Updated from 3:45 p.m. EDT
A Texas jury decided Friday that
was responsible for the death of a 71-year-old man who had taken the drugmaker's blockbuster painkiller Vioxx.
The jury found that the family of Leonel Garza deserved $7 million in compensatory damages and also hit Merck with $25 million in punitive damages. Garza died of a heart attack in 2001.
Texas law will limit the punitive award to $750,000 because the plaintiffs didn't prove any economic damage, Merck said. The case was the sixth Vioxx trial in which a verdict has been reached. Merck has prevailed in three cases and lost the other three.
Not surprisingly, Merck said it was disappointed in the jury verdict. The company plans to appeal both the compensatory and punitive damages awards.
"We have strong points to raise on appeal and are hopeful that the appeals process will correct this verdict," Kenneth Frazier, Merck's general counsel, said in a statement. "Merck is in this for the long term. We have the resources and the resolve to address these cases, one by one, over many years."

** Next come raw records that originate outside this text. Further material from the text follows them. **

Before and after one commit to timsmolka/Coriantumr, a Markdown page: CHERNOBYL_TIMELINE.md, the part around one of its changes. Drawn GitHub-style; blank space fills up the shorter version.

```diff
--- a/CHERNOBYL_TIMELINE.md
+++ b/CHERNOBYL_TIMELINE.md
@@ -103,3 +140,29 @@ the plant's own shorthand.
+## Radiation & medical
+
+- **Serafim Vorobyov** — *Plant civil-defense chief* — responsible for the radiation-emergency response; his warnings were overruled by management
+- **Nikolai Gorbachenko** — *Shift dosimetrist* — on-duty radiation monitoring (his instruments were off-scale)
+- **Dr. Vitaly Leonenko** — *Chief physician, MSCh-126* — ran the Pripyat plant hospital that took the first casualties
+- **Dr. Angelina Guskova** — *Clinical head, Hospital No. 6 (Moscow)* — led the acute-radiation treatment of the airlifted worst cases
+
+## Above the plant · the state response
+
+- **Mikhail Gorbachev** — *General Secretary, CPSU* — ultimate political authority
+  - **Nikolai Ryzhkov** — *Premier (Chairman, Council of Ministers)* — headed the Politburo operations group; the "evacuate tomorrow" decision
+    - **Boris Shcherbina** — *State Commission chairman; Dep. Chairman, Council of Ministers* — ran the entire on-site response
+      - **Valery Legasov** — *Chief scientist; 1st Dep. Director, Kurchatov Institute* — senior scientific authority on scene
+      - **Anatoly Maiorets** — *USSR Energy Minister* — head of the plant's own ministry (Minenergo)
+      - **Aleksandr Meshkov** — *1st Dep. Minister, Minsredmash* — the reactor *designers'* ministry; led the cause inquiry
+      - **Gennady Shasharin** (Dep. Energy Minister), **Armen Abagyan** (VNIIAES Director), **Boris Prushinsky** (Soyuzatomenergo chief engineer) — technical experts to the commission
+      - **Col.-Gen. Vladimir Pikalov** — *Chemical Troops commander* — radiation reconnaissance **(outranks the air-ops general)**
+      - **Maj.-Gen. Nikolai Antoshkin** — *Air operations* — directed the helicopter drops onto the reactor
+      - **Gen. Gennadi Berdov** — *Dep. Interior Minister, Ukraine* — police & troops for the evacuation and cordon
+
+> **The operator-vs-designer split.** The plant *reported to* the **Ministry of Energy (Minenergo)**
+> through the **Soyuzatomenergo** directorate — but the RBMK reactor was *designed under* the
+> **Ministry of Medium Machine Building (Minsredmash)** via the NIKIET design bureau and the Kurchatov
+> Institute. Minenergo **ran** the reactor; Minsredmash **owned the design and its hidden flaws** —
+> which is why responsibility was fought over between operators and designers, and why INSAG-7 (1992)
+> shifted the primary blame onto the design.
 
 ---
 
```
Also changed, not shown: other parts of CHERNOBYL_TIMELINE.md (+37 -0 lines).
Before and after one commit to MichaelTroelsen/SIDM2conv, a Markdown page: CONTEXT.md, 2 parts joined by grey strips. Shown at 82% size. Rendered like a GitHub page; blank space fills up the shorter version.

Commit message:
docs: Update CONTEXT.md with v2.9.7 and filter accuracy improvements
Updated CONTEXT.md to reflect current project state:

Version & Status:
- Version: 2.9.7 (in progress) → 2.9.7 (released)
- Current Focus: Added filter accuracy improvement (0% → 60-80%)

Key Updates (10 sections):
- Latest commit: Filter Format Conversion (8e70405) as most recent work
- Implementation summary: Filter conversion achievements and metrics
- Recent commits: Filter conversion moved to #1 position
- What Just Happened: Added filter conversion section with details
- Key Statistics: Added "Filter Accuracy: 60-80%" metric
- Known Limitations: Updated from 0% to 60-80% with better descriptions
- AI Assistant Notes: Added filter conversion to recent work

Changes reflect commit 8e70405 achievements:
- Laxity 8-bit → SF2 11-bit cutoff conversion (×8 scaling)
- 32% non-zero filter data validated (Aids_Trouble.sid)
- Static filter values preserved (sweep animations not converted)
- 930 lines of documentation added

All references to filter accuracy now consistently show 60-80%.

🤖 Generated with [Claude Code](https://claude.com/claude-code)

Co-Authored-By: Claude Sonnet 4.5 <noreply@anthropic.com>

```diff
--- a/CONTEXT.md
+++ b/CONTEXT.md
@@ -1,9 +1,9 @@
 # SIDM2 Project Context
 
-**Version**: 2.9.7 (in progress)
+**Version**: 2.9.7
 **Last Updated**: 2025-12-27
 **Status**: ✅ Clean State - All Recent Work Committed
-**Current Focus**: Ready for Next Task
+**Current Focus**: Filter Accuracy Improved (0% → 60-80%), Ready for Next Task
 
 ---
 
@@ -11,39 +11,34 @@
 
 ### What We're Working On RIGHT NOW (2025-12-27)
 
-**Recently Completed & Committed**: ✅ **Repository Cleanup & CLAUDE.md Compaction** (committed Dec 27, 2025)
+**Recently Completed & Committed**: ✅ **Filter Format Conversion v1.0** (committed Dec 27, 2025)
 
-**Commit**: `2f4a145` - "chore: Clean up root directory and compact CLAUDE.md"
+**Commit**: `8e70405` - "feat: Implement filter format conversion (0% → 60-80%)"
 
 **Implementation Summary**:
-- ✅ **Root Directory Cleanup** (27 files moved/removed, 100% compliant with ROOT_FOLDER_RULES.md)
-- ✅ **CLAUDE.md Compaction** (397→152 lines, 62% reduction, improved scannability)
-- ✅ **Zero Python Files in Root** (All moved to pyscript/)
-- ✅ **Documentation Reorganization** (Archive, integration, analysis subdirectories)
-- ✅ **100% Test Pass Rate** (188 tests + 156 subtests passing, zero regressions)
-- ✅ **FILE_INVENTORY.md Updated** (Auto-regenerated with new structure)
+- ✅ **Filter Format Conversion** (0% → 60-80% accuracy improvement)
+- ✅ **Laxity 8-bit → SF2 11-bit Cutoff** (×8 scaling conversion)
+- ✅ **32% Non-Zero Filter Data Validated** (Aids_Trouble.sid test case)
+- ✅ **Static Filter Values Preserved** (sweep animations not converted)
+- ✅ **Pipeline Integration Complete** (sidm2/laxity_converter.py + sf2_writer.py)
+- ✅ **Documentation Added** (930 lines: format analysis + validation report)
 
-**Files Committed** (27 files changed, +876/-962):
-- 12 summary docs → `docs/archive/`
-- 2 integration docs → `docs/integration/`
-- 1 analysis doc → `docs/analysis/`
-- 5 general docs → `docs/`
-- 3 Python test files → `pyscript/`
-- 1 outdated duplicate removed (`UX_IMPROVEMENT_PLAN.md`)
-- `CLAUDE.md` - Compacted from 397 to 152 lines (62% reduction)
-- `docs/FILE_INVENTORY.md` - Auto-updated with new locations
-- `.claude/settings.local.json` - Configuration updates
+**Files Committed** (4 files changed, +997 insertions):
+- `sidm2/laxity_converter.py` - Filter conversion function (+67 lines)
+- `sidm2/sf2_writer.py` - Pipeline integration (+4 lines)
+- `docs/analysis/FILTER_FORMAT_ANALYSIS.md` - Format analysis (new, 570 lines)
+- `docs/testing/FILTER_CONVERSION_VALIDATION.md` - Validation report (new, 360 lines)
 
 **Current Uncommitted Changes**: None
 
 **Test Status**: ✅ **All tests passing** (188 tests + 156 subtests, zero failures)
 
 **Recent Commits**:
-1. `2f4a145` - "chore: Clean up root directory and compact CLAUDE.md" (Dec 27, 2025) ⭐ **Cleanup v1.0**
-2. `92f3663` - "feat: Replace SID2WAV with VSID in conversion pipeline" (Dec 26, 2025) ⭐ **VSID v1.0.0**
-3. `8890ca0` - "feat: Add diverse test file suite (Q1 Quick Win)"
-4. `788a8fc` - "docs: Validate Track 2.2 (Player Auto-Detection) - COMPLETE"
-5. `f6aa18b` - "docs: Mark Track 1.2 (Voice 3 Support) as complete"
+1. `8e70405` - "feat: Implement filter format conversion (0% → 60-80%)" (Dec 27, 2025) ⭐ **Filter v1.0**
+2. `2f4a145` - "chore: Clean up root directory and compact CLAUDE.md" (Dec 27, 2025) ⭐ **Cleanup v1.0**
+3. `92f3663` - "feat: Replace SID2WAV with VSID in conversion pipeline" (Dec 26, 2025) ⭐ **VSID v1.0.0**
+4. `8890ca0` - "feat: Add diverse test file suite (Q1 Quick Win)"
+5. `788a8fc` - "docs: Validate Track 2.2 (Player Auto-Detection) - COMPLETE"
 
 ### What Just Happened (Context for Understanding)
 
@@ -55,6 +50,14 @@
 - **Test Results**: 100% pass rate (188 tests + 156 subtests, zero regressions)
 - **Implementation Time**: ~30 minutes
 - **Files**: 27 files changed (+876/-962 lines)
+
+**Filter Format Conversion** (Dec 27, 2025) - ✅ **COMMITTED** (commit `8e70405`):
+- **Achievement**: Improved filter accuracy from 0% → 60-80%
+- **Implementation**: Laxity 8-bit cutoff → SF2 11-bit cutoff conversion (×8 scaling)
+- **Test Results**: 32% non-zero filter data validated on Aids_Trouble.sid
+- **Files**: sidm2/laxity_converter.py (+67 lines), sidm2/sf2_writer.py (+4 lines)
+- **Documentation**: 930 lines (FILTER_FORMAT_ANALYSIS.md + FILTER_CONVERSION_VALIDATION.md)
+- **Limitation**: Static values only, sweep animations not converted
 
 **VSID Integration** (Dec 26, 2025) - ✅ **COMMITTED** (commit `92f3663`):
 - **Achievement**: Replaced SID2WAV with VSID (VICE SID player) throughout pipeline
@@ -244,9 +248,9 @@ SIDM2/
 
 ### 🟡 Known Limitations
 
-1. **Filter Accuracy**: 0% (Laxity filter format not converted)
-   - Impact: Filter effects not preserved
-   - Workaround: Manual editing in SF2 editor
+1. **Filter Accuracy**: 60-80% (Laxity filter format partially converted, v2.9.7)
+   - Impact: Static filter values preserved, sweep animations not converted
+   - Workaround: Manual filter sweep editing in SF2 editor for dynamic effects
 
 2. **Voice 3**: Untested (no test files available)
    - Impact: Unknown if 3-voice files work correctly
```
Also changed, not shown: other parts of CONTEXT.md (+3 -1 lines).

Merck, based in Whitehouse Station, N.J., pulled Vioxx from the market in September 2004 after a study showed it could be linked to the increased risk of cardiovascular problems if it was taken for more than 18 months.
Attorneys for Merck contended that Garza's fatal heart attack wasn't caused by the drug.
"There is simply no reliable scientific evidence that Vioxx caused Leonel Garza Sr.'s heart attack," Richard Josephson of Baker Botts, the lead attorney for Merck's defense team, said in a statement. "It is also clear that Merck provided to the U.S. Food and Drug Administration all required information about Vioxx. There was no evidence that Merck acted with gross neglect, and under Texas law that means punitive damages should not have been awarded."
Shares of Merck closed down 26 cents, or 0.7%, at $34.74.
Merck said testimony during the trial showed that Garza had heart disease for more than two decades, had a heart attack in 1981 and underwent quadruple-bypass surgery four years later. Garza was also a cigarette smoker.
"The case was tried in the Rio Grande Valley, described as a 'Plaintiff's Paradise' by the
and cited as the nation's most difficult jurisdiction for corporate defendants by the American Tort Reform Association," Merck said. Judge Alex W. Gabert presided over the case.
The company said the only known documentary evidence shows that Garza took Vioxx for no more than a week. The lawyers for his family said he took the drug for nearly a month. The Garza verdict was read five years to the day that he died.
Merck has said it will fight each case individually, and Frazier repeated that position on a conference call after the verdict became known. Merck said Thursday, when it
reported its quarterly earnings, that as of March 31 it was named in about 11,500 lawsuits in which roughly 23,350 plaintiff groups are alleging that personal injuries resulted from the use of Vioxx.
The company is also a defendant in around 190 supposed class actions claiming personal injuries or economic loss.
Josephson said on the call that he believes the Garza verdict will be thrown out. Frazier said he was satisfied with the company's record thus far in the six trials. He emphasized that even the cases Merck has lost are still in the early stages of litigation because they've only been decided at the verdict stage and haven't yet been through the appeals process.